He has teamed up with iconic British interiors brand, Designers Guild, to produce an exclusive range of fabrics, wallpapers and accessories. 

Called Picture Book, it draws on Derian's extensive archive of vintage decoupage prints, and features botanical illustrations and shells, as well as a range of floral motifs.

'It's exciting to see some of my favourite images used in bold new ways,' he says. Fabric starts at £65 per metre and wallpaper at £65 per roll, designersguild.com. 

Vase with class: An intricate decoupage piece by the artist Jill Barnes-Dacey 

Vase with class: An intricate decoupage piece by the artist Jill Barnes-Dacey 

Jill Barnes-Dacey is another artist who has been making both paper and glass decoupage for 25 years. A former art dealer, she was taught how to decoupage on to glass by Danish artist Dorthe Dencker, and is now a master of the technique.

'I use antique books, vintage auction catalogues, anatomy books, botanical drawings — an archive of imagery to make pieces that are one-off,' she says. 'My work is collaged on both sides. I love it because the sky's the limit.' Work starts at £400. She also takes commissions and runs masterclasses — the next UK-based one is in April (jillbarnesdacey.com).

Less expensive examples of glass decoupage can be found at Pentreath & Hall which stocks a range of home accessories by John Derian and Bridie Hall, from £45, pentreath-hall.com.

Plate up! John Derian's work, like this butterfly plate, is also available at Pentreath & Hall

Plate up! John Derian's work, like this butterfly plate, is also available at Pentreath & Hall

For larger, contemporary furniture, try Etsy. 

Among the items listed are pieces by South-East London based upcycler Zoe Pocock of Muck N Brass, who uses modern wallpapers and varnish to transform unwanted vintage items.

'Decoupage can change old brown furniture into a real statement piece,' she says. Zoe also runs upcycling workshops, mucknbrass.com.

 

Tags Property

ABOUT THE AUTHOR celebrityrave

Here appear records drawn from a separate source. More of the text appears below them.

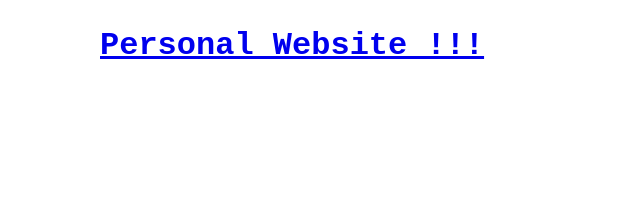
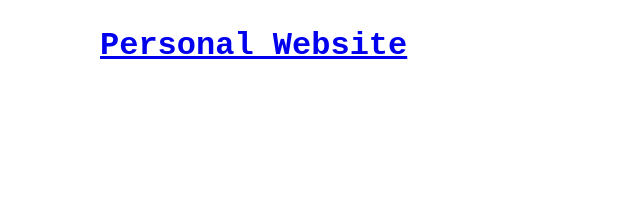
Before and after one commit to Petsasv/Cloud_Deployment, a website: page Website/firstPage.html in a window 1280 px wide. Shown: the top 217 px of the page, 0-640 px from the left. Drawn offline with nearby package versions, Linux system fonts and the light colour scheme.

Commit message:
website changes

```diff
--- a/Website/firstPage.html
+++ b/Website/firstPage.html
@@ -11,7 +11,7 @@
   <body>
     <img src="back.png" alt="Background" style="margin-left: -600px" />
     <header>
-      <h1 class="logo"><a href="firstPage.html"> Personal Website !!! </a></h1>
+      <h1 class="logo"><a href="firstPage.html"> Personal Website </a></h1>
       <nav class="navigation">
         <a href="about.html">About</a>
         <a href="contact.html">Contact</a>
```
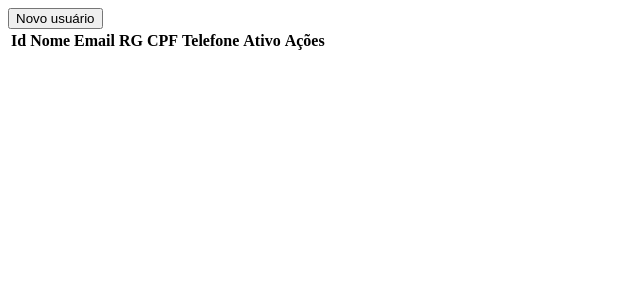
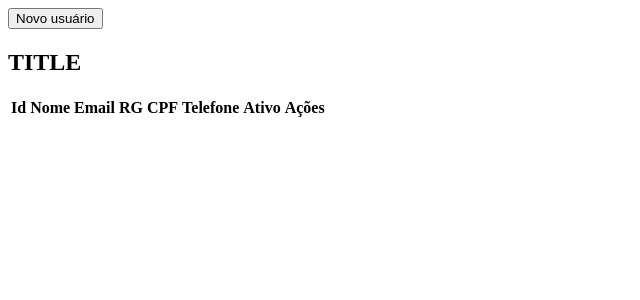
Before and after one commit to carlosjonas/CRUD, a PHP site: page /includes/listagem.php in a window 1280 px wide. Shown: the top 300 px of the page, without its empty margins (0-640 px from the left). Run offline with PHP 8.4, Linux system fonts and the light colour scheme; the template is opened without the code that fills it, so the values that code supplies are empty; some libraries are stand-ins or nearby versions.

Commit message:
refactor: mudando a listagem para adicionar um titulo

```diff
--- a/includes/listagem.php
+++ b/includes/listagem.php
@@ -46,6 +46,9 @@
 			</section>
 
 			<section>
+
+				<h2 class="mt-3"><?= TITLE; ?></h2>
+
 				<table class="table mt-3">
 					<thead>
 						<tr>
```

Journalist, writer and broadcaster, based in London and Paris, her latest book is Touché: A French Woman's Take on the English. Read more articles from Agnes.

related articles

Celebrity News